Naftali Bennett should not take my vote for granted. Until this week I’ve been wavering between voting Likud, Bayit Yehudi or Yachad (Otzma Yehudit).
I’m not happy with any of them, though some would say the definition of elections is voting for the candidate you least dislike.
Obviously, I wouldn’t vote Kulanu, whose members go from Left to very Left. Or Yisrael Beytenu, when Liberman can’t construct a simple statement of intent that doesn’t leave himself open to maneuvering and interpretation – that really turns me off.
There’s a certain logic to voting for the Likud. They’re the biggest party, they hold the reins, and they control the checkbook. Netanyahu is an amazing orator. And better a strong Likud in power than Labor.
There’s a lot of good people in the Likud. There’s Hotovely, Danon, Edelstein, Elkin, Kara… But there are some bad apples on that list too who I don’t want to see in the Knesset.
But as a party they lack a unified ideology other than security and pragmatism. They could easily swing left if they felt their security concerns were properly addressed, or had to be sacrificed for something they felt was equally important.
I also dislike what they did to Feiglin.
But most importantly, I’m concerned Netanyahu will try to form a unity government with the Left if he feels it’s in his best interest to do so.
I entertained the idea of voting for Yachad.
I like Eli Yishai. I think he has always been an excellent minister, and it will be good if he were a minister in the next government.
I’m not exactly blown away by anyone else on his list, though having Baruch Marzel there does at least give him strong right wing credentials. But I don’t actually know enough about Marzel’s positions on anything other than Hebron and the Settlements for me to be willing to give him my vote.
But Yachad has some serious downsides.
They may not pass the electoral threshold, and that’s not a risk I want to take with my vote.
And even if they do pass, there is a good chance that Netanyahu will simply leave them out of the coalition (or at least Marzel). In which case, we’ve already seen how powerless a rightwing party is when excluded from a supposedly rightwing coalition.
This leads me back to Naftali Bennett and Bayit Yehudi.
Bennett was great on security issues. Of that there’s no doubt. He was great representing us in the international media during the Gaza war. I believe he may one day be our Prime Minister, and he’ll probably be a good one.
He was also amazing on economic issues.
And while other parties were proposing solutions to the housing problem, Bayit Yehudi actually implemented solutions that worked.
But I’m was disappointed in his party’s performance last time around in another important area.
In the religious sphere, one of the most important things he could have done was get us a Religious-Zionist Chief Rabbi – and his party failed at that – spectacularly.
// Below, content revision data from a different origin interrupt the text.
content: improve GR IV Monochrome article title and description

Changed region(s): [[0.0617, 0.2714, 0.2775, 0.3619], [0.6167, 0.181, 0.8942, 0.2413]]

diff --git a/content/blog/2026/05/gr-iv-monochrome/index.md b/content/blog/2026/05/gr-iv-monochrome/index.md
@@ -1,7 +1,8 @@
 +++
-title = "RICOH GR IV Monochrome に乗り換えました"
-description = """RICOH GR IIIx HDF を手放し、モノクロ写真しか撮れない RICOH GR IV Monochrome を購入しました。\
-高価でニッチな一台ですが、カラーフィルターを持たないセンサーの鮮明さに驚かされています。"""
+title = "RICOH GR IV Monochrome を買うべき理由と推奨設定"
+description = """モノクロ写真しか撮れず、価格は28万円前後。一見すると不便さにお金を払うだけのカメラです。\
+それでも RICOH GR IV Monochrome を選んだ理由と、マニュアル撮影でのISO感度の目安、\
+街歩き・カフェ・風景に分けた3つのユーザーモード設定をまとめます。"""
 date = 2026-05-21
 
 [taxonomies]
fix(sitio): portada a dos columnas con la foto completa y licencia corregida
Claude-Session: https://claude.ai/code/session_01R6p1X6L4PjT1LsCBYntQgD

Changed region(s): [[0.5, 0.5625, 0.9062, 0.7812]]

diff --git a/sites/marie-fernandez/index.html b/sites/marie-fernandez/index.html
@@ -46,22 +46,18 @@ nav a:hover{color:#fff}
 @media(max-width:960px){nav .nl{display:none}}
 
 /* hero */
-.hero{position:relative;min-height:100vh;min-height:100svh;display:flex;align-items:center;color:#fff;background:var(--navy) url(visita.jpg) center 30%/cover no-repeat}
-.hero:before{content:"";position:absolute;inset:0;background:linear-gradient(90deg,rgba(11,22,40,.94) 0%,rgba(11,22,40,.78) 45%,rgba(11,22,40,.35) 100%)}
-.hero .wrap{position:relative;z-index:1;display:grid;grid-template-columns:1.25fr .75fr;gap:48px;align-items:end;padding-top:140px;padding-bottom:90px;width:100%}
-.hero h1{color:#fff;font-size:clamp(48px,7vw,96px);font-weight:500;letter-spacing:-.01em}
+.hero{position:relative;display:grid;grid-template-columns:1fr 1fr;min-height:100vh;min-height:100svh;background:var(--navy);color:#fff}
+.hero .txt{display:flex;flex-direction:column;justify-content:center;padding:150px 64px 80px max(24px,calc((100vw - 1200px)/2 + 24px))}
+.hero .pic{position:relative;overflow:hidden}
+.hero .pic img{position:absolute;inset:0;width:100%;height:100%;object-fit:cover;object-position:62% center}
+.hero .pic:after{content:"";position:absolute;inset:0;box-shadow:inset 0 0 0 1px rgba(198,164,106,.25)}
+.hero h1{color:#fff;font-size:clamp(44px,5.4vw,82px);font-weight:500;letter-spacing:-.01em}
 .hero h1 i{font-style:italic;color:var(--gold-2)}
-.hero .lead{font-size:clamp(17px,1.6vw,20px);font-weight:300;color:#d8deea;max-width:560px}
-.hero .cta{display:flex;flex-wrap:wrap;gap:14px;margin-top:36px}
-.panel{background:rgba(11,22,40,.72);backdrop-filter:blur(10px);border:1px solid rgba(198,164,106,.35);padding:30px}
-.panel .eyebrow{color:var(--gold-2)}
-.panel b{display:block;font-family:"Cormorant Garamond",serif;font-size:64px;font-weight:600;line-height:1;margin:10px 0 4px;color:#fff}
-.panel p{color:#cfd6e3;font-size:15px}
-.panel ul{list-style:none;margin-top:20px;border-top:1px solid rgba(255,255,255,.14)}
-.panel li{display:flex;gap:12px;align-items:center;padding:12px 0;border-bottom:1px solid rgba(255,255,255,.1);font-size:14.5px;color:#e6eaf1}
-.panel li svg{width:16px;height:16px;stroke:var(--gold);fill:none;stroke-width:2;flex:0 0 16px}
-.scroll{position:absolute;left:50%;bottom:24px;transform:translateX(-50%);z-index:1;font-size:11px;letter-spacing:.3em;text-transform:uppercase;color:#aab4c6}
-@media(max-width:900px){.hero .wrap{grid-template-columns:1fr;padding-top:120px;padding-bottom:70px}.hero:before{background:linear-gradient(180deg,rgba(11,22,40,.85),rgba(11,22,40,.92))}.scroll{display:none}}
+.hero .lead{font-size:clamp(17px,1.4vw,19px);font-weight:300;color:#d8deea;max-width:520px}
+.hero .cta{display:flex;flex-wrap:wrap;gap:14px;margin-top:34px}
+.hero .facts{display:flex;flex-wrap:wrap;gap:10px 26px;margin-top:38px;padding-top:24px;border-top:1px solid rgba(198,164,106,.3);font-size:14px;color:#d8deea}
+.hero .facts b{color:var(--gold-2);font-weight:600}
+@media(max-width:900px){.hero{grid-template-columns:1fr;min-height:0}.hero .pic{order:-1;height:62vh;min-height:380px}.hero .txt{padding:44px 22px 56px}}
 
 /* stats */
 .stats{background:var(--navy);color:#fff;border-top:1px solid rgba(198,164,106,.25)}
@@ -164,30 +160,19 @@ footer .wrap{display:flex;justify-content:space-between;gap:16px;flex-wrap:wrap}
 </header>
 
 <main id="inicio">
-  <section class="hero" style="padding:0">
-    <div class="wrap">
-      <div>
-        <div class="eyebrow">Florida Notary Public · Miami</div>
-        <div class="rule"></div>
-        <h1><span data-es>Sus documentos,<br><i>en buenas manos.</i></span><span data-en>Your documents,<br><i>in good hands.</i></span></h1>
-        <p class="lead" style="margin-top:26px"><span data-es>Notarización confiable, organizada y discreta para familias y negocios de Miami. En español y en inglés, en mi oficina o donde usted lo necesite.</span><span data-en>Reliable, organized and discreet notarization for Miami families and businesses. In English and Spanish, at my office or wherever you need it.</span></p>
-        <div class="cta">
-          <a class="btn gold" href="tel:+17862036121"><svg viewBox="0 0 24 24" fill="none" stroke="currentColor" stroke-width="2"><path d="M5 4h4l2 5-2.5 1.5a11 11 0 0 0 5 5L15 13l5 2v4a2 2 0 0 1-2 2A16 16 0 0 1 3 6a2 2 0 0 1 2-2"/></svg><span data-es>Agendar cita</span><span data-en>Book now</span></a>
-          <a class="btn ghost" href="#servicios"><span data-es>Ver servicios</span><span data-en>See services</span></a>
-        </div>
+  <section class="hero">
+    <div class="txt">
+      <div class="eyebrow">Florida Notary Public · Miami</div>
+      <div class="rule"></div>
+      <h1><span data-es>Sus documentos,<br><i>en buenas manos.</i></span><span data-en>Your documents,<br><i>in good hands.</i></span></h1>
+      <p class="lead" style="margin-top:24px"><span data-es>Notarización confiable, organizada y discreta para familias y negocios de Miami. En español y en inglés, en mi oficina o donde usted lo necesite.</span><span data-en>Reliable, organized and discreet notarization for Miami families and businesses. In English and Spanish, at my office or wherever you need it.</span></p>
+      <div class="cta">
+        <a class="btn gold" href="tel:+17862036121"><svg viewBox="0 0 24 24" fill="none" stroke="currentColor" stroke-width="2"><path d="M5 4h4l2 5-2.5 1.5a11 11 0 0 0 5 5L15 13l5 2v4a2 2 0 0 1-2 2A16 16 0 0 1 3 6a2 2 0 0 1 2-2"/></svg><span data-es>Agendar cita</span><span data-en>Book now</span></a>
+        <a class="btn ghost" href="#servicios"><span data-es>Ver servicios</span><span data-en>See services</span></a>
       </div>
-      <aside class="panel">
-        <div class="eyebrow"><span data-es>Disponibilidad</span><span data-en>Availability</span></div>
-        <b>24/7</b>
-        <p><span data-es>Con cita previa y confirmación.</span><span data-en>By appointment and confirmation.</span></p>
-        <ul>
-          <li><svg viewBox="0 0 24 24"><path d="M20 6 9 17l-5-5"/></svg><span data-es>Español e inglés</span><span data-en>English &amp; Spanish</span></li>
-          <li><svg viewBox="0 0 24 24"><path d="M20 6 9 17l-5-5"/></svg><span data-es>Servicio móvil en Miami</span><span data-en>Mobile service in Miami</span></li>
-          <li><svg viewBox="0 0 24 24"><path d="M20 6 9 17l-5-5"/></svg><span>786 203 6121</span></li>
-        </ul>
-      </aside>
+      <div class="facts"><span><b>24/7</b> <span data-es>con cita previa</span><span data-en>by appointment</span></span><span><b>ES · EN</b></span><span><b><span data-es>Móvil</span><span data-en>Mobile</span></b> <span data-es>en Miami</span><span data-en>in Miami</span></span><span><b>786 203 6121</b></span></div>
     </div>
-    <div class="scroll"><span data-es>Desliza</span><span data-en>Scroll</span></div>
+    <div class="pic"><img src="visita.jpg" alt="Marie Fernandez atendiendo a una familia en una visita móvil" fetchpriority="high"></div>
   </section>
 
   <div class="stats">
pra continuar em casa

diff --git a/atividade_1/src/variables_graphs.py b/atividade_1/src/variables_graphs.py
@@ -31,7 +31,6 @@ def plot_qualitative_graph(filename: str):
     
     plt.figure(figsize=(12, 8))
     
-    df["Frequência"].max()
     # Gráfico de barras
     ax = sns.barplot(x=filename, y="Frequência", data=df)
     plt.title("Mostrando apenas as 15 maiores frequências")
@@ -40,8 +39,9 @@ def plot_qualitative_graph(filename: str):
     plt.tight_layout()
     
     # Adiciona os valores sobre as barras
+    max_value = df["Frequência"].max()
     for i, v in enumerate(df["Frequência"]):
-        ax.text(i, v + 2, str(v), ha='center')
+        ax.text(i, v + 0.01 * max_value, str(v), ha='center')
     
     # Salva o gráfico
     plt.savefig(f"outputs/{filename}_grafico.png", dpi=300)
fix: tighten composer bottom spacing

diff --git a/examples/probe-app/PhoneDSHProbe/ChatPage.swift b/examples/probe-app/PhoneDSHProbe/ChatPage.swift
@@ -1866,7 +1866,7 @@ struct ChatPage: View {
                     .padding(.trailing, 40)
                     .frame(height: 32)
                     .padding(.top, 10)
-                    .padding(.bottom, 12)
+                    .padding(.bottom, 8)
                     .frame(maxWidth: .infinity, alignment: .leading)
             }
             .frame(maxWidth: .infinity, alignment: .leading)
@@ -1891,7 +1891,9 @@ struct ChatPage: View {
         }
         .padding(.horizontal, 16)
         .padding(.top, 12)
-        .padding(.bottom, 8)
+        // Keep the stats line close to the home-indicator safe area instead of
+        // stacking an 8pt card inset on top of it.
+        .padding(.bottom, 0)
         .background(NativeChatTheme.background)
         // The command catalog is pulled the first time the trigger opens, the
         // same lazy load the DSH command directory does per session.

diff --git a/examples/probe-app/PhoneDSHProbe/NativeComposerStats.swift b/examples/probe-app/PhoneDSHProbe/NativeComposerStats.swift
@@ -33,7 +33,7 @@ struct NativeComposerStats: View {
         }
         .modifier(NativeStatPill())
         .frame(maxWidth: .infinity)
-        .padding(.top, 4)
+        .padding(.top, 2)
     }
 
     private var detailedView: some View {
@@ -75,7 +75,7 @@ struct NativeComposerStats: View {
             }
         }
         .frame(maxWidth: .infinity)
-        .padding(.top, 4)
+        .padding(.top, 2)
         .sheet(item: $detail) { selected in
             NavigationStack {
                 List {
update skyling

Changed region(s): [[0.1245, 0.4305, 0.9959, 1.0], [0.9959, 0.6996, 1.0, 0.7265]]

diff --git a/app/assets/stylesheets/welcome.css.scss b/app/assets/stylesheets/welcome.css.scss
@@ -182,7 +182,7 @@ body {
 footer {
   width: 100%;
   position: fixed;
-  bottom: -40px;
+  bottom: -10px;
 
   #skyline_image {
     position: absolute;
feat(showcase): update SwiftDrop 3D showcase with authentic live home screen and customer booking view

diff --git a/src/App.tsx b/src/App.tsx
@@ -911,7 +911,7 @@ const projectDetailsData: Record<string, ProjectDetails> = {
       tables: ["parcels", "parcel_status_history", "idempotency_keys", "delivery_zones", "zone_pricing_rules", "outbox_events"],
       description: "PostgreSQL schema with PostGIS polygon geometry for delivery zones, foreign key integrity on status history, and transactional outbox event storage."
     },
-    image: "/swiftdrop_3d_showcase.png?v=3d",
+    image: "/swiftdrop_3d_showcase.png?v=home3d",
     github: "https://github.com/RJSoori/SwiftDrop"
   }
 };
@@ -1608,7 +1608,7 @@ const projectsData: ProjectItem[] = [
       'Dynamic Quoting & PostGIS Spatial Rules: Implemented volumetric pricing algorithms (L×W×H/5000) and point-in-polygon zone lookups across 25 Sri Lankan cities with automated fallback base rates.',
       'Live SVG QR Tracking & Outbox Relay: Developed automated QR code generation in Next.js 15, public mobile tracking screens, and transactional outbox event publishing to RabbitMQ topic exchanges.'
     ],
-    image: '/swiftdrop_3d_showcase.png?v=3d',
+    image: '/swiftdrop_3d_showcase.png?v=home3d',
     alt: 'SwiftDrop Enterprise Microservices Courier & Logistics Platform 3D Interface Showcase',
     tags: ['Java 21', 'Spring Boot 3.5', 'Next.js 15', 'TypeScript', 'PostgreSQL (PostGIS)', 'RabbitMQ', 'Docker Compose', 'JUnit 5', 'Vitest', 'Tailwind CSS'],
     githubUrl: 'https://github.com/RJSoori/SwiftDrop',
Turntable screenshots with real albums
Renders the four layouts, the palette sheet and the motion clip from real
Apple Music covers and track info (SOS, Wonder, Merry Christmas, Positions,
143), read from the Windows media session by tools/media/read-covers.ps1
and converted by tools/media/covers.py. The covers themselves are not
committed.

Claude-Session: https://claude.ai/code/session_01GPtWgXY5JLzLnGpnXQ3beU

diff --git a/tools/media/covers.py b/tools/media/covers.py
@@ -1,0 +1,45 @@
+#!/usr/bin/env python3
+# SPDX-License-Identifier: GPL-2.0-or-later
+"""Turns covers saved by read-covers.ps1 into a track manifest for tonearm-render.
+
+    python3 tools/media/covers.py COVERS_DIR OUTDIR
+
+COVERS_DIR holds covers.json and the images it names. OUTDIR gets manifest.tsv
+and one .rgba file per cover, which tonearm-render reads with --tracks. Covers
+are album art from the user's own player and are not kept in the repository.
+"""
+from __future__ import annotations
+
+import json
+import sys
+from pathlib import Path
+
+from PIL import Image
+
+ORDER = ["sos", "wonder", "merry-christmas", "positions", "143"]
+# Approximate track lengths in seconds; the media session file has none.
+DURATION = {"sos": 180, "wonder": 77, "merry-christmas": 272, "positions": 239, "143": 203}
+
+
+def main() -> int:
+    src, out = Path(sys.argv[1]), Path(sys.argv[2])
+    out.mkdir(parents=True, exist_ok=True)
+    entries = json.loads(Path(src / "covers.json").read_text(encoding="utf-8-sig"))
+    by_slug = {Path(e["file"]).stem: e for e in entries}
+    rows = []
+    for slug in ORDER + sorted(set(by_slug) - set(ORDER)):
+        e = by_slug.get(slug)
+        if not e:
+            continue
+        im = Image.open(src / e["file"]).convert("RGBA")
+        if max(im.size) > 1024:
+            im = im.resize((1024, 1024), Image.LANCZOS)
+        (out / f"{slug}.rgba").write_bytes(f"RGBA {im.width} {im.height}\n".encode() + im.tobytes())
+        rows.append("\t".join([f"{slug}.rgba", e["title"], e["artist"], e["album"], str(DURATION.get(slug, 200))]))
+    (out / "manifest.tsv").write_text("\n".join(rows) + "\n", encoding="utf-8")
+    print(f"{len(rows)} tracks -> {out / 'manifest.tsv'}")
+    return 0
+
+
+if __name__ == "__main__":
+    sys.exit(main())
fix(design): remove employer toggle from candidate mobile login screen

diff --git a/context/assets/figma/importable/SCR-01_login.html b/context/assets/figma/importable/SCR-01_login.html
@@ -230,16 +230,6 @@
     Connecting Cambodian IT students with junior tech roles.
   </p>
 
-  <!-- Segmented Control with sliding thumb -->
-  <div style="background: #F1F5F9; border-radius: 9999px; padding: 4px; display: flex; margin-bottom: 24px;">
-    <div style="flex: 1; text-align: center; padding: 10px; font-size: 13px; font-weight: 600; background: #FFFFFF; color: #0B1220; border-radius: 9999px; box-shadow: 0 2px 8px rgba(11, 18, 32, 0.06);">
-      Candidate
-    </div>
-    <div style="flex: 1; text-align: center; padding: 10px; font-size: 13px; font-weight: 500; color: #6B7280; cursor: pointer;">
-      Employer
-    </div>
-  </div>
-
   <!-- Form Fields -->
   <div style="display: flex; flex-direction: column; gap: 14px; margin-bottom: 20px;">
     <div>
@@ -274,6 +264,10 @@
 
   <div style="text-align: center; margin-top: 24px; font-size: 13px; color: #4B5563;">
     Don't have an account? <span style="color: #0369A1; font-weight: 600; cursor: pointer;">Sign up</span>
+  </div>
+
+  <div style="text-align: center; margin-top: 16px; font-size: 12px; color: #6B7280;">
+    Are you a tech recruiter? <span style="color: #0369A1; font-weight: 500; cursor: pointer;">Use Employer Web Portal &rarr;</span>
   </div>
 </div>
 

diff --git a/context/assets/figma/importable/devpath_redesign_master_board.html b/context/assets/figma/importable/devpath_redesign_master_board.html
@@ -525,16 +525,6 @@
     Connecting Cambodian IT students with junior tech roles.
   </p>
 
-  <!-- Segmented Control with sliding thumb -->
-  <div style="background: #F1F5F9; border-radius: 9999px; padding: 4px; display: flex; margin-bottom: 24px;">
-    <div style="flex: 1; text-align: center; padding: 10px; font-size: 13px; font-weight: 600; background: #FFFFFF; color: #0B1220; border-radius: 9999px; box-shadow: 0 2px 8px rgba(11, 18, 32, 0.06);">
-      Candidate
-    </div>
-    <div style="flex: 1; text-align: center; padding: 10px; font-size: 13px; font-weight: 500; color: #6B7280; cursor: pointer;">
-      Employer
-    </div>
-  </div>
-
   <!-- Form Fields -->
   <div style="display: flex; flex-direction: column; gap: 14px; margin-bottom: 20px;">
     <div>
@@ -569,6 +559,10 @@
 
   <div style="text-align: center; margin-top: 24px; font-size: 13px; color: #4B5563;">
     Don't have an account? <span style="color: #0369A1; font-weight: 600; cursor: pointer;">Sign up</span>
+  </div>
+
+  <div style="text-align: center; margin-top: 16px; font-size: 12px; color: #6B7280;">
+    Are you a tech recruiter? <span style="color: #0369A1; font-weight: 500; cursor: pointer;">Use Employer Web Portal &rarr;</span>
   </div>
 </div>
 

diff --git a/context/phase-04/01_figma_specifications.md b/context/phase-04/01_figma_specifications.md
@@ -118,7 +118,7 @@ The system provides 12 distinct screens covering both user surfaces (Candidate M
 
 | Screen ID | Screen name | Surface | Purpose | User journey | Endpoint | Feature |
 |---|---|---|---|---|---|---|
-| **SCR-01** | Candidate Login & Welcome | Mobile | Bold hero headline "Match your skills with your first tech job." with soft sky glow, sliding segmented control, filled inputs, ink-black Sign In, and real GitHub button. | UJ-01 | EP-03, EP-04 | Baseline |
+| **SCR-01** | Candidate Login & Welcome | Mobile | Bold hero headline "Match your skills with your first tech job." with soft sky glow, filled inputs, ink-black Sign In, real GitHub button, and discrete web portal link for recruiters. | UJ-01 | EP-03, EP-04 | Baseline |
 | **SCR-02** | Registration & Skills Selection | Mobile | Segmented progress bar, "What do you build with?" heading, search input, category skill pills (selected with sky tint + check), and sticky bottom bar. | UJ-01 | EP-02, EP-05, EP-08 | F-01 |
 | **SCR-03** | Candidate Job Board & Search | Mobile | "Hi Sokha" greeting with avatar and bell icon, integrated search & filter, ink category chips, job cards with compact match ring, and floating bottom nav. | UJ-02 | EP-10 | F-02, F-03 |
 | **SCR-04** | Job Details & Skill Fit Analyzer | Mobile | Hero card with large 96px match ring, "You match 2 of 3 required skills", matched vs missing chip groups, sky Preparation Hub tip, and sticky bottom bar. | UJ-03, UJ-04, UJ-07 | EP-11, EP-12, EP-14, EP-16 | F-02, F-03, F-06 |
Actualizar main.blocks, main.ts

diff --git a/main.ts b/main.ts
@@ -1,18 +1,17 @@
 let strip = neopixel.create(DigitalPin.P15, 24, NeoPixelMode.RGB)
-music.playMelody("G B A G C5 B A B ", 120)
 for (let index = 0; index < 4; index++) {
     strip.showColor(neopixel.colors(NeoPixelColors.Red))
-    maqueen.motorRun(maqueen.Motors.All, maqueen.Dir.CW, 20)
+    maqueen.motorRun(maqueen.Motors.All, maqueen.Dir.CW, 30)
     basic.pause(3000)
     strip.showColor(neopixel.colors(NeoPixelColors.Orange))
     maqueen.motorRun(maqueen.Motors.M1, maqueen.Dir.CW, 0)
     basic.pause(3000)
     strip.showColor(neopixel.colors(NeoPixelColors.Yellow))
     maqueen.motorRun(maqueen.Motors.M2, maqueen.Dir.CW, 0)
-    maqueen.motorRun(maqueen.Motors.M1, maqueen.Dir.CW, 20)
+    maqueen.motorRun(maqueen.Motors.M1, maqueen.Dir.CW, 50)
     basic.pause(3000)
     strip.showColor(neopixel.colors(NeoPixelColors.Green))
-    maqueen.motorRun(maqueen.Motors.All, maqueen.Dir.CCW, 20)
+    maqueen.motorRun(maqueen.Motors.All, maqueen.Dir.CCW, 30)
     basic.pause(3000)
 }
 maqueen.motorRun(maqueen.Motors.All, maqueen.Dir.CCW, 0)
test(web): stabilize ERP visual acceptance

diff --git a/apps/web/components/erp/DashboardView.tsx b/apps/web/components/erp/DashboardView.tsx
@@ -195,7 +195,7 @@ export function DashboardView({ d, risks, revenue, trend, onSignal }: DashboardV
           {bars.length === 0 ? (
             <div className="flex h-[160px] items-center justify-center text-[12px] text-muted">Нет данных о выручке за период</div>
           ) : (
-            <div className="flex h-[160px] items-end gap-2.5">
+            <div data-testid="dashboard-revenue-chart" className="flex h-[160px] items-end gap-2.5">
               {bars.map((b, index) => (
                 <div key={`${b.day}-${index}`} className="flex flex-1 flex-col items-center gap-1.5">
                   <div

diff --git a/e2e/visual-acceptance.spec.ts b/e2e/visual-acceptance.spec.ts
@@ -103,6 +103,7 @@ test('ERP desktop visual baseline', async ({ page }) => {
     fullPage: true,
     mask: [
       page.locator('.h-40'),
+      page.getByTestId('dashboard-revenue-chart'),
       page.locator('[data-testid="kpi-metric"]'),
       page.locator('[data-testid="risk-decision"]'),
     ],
While they did manage to block Elazar Stern’s bad ideas on religion and state, Bayit Yehudi failed to implement some of the good ones too.
In fact, for a Religious-Zionist party, I feel they haven’t emphasized their religious side enough – and I believe that problem comes from the top.
Too many of the Bennett commercials are about attracting secular Jews – and I understand he wants to widen his voter base, but as a result, he’s ignoring his religious base, or taking it for granted. Choosing soccer player Eli Ohana was a symptom of that thinking.
I’m certainly not interested in Rabbis running the party (they should run for office if they want to be in politics), but I do want to know how Bayit Yehudi envisions the future of religion and state, and what their practical solutions are for dealing with the tough problems we face in those areas (agunot, the Chareidi monopolies, conversion, Kashrut, Shabbat, etc.) – and not just what solutions they plan to block.
I would have liked to have seen Eli Yishai as a member of Bayit Yehudi. True, he is Chareidi (or Sephardi Chareidi which is different), but I think he would have brought some much needed religious character back to the party.
But it comes down to this…
I don’t trust Likud to not freeze settlements or do something else leftwing. I don’t think Yachad will be influential enough to change anything if they do manage to get in, and that leaves Bayit Yehudi.
When Bayit Yehudi party members say that a large Bayit Yehudi party will have their hands on the steering wheel alongside Bibi making sure he doesn’t turn left, there is a straightforward undeniable logic to that.
So given the options at the voting booth, it seems the only option is Bayit Yehudi.
Naftali, please don’t make me regret my choice.